An English translation of the notification, in part, read: "Commemoration of the Reichspogromnacht," which is the German name for Kristallnacht, The Jerusalem Post reported.

"Treat yourself to more tender cheese with the crispy chicken. Now at KFCheese!" it added.

The Nazi-orchestrated Kristallnacht, or the "Night of Broken Glass," was a wave of violent attacks against Jewish people throughout Germany and Austria across November 9 and 10 in 1938, according to the Anti-Defamation League (ADL). Jewish people, businesses, homes, houses of worship, schools and cemeteries were attacked, vandalized and desecrated during the pogroms, which are defined as organized massacres of a particular ethnic group.

Nearly 100 Jews were killed and many more were injured during Kristallnacht, while more than 7,000 Jewish businesses and hundreds of synagogues were destroyed, according to the ADL. Additionally, 30,000 Jews were arrested and sent to concentration camps.

KFC Slammed For Notification
The KFC logo is illuminated outside a branch of the fast food outlet KFC on August 28, in Glastonbury, England. KFC Germany reportedly pushed out a notification on Wednesday urging customers to "treat themselves" at the fried chicken chain in commemoration of Kristallnacht, a message the company later said was an error. Matt Cardy/Getty Images

Dalia Grinfeld, the ADL's associate director of European affairs, shared a screenshot of the notification on Twitter Wednesday and criticized the company for the message.

About an hour after the initial notification was sent out, KFC issued another apologizing for what it described as a system lapse, the Post reported.

"Due to an error in our system, we sent an incorrect and inappropriate message through our app," it read. "We are very sorry about this, we will check our internal processes immediately so that this does not happen [again]. Please excuse this error."

KFC Germany told Newsweek in an additional statement that an "automated push notification was accidentally issued to KFC app users in Germany that contained an obviously unplanned, insensitive and unacceptable message and for this we sincerely apologize."
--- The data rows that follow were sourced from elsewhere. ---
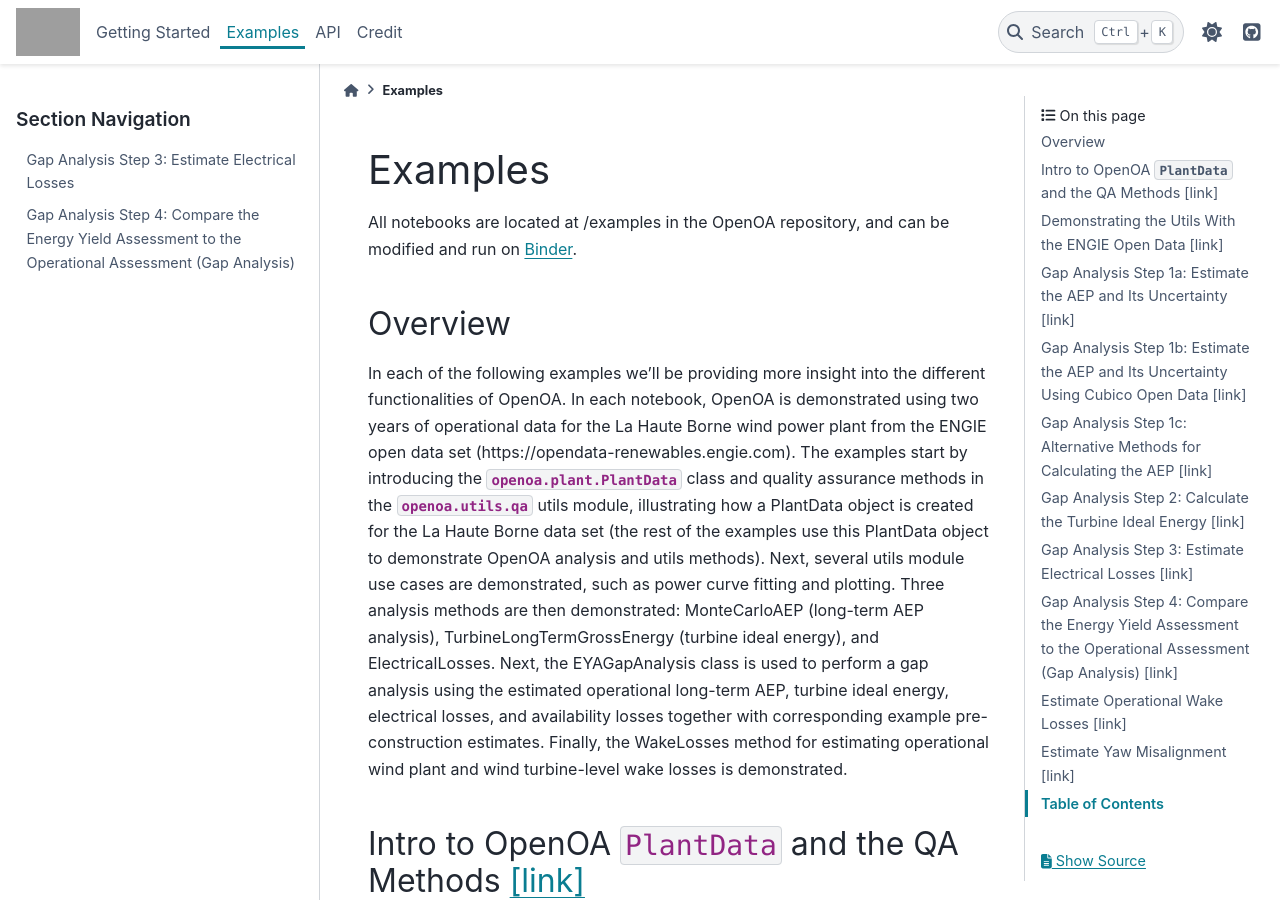
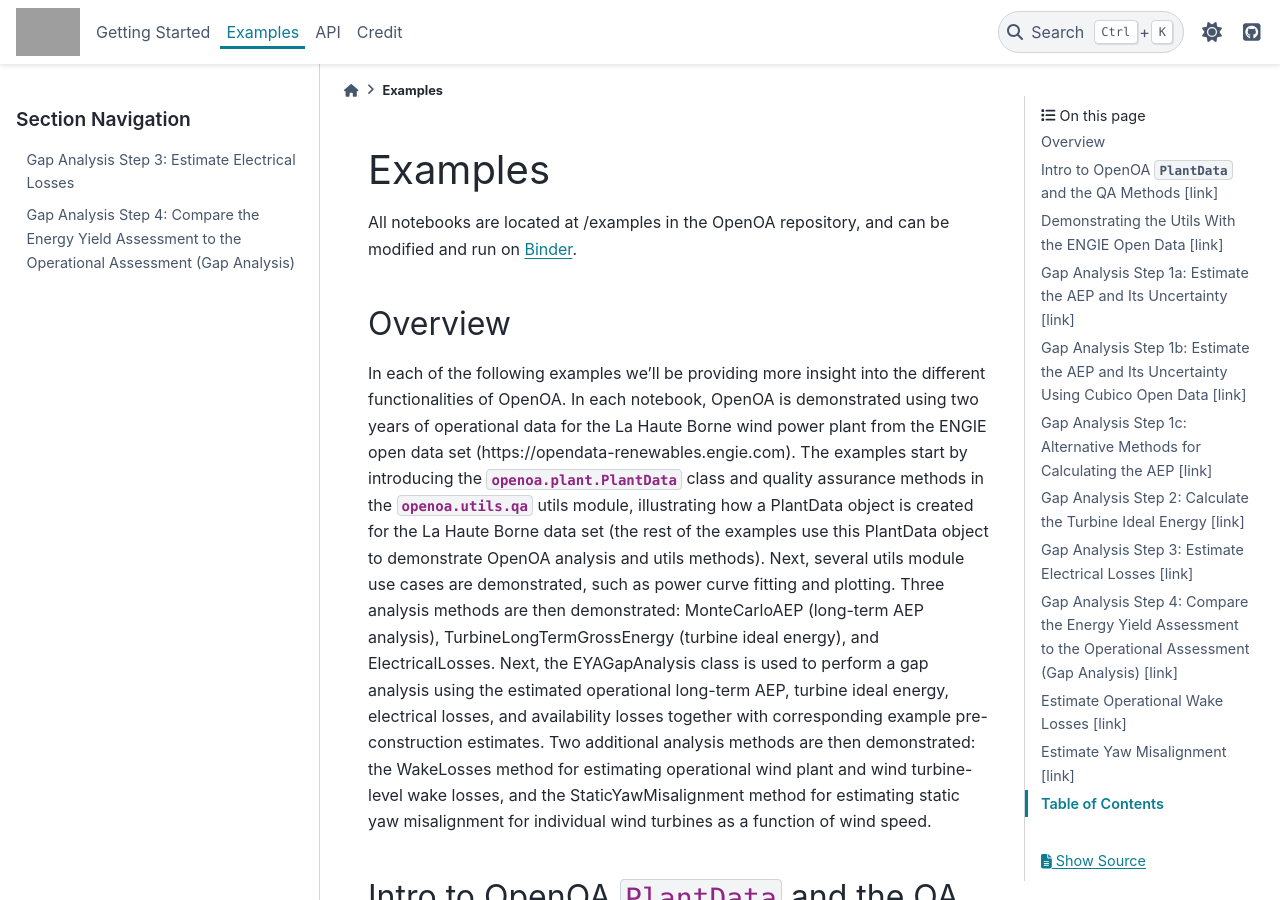
Before and after one commit to NREL/OpenOA, a Sphinx documentation site: the page built from sphinx/examples/index.md, in a window 1280 px wide and 900 px high. Built offline with Sphinx 7.4.7 and the PyData theme 0.15.4, drawn with Linux system fonts in a browser that asks for light colours; pages that are not in the unit, such as notebooks, are missing from menus; grey boxes are pictures that could not be loaded.

Commit message:
Adding yaw misalignment to overview of sphinx/examples/index.md

```diff
--- a/sphinx/examples/index.md
+++ b/sphinx/examples/index.md
@@ -6,7 +6,7 @@ All notebooks are located at /examples in the OpenOA repository, and can be modi
 ## Overview
 
 In each of the following examples we'll be providing more insight into the different functionalities
-of OpenOA. In each notebook, OpenOA is demonstrated using two years of operational data for the La Haute Borne wind power plant from the ENGIE open data set (https://opendata-renewables.engie.com). The examples start by introducing the {py:attr}`openoa.plant.PlantData` class and quality assurance methods in the {py:mod}`openoa.utils.qa` utils module, illustrating how a PlantData object is created for the La Haute Borne data set (the rest of the examples use this PlantData object to demonstrate OpenOA analysis and utils methods). Next, several utils module use cases are demonstrated, such as power curve fitting and plotting. Three analysis methods are then demonstrated: MonteCarloAEP (long-term AEP analysis), TurbineLongTermGrossEnergy (turbine ideal energy), and ElectricalLosses. Next, the EYAGapAnalysis class is used to perform a gap analysis using the estimated operational long-term AEP, turbine ideal energy, electrical losses, and availability losses together with corresponding example pre-construction estimates. Finally, the WakeLosses method for estimating operational wind plant and wind turbine-level wake losses is demonstrated.
+of OpenOA. In each notebook, OpenOA is demonstrated using two years of operational data for the La Haute Borne wind power plant from the ENGIE open data set (https://opendata-renewables.engie.com). The examples start by introducing the {py:attr}`openoa.plant.PlantData` class and quality assurance methods in the {py:mod}`openoa.utils.qa` utils module, illustrating how a PlantData object is created for the La Haute Borne data set (the rest of the examples use this PlantData object to demonstrate OpenOA analysis and utils methods). Next, several utils module use cases are demonstrated, such as power curve fitting and plotting. Three analysis methods are then demonstrated: MonteCarloAEP (long-term AEP analysis), TurbineLongTermGrossEnergy (turbine ideal energy), and ElectricalLosses. Next, the EYAGapAnalysis class is used to perform a gap analysis using the estimated operational long-term AEP, turbine ideal energy, electrical losses, and availability losses together with corresponding example pre-construction estimates. Two additional analysis methods are then demonstrated: the WakeLosses method for estimating operational wind plant and wind turbine-level wake losses, and the StaticYawMisalignment method for estimating static yaw misalignment for individual wind turbines as a function of wind speed.
 
 ## Intro to OpenOA `PlantData` and the QA Methods [[link]](00_intro_to_plant_data.ipynb)
 
@@ -81,7 +81,7 @@ of OpenOA. In each notebook, OpenOA is demonstrated using two years of operation
 * Introduces the static yaw misalignment estimation class and workflow
 * Demonstrates the estimation of yaw misalignment based on turbine-level SCADA data during
   the period of record
-* Illustrates the estimation of wake losses  for each wind turbine with and without uncertainty quantification
+* Illustrates the estimation of wake losses for each wind turbine with and without uncertainty quantification
 * Demonstrates methods for plotting yaw misalignment as a function of wind vane angle and normalized power
 
 ## Table of Contents
```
"We use a semi-automated content creation process linked to calendars that include national observances," the statement added. "In this instance, our internal review process was not properly followed, resulting in a non-approved notification being shared. We have suspended app communications while we examine our current process to ensure such an issue does not occur again. We understand and respect the gravity and history of this day, and remain committed to equity, inclusion and belonging for all."

The incident came as several high-profile figures have faced a public reckoning for language and actions condemned as antisemitic. Kanye West, who legally changed his name to Ye last year, sparked intense criticism last month when tweeting that he would go "death con 3 On JEWISH PEOPLE."

Several companies cut ties with the rapper in light of the controversy, and he was temporarily locked out of his Twitter account.

NBA player Kyrie Irving also came under scrutiny late last month for posting a link on social media to a documentary that critics have said includes antisemitic tropes. Irving was suspended by the Brooklyn Nets last week for at least five games after he declined to say that he had no antisemitic views. After the suspension, he released a statement on Instagram Thursday apologizing for his "failure to disavow antisemitism."

"To All Jewish families and Communities that are hurt and affected from my post, I am deeply sorry to have caused you pain, and I apologize," he said.

Update 11/9/22, 4:45 p.m. ET: This story has been updated with a statement from KFC Germany.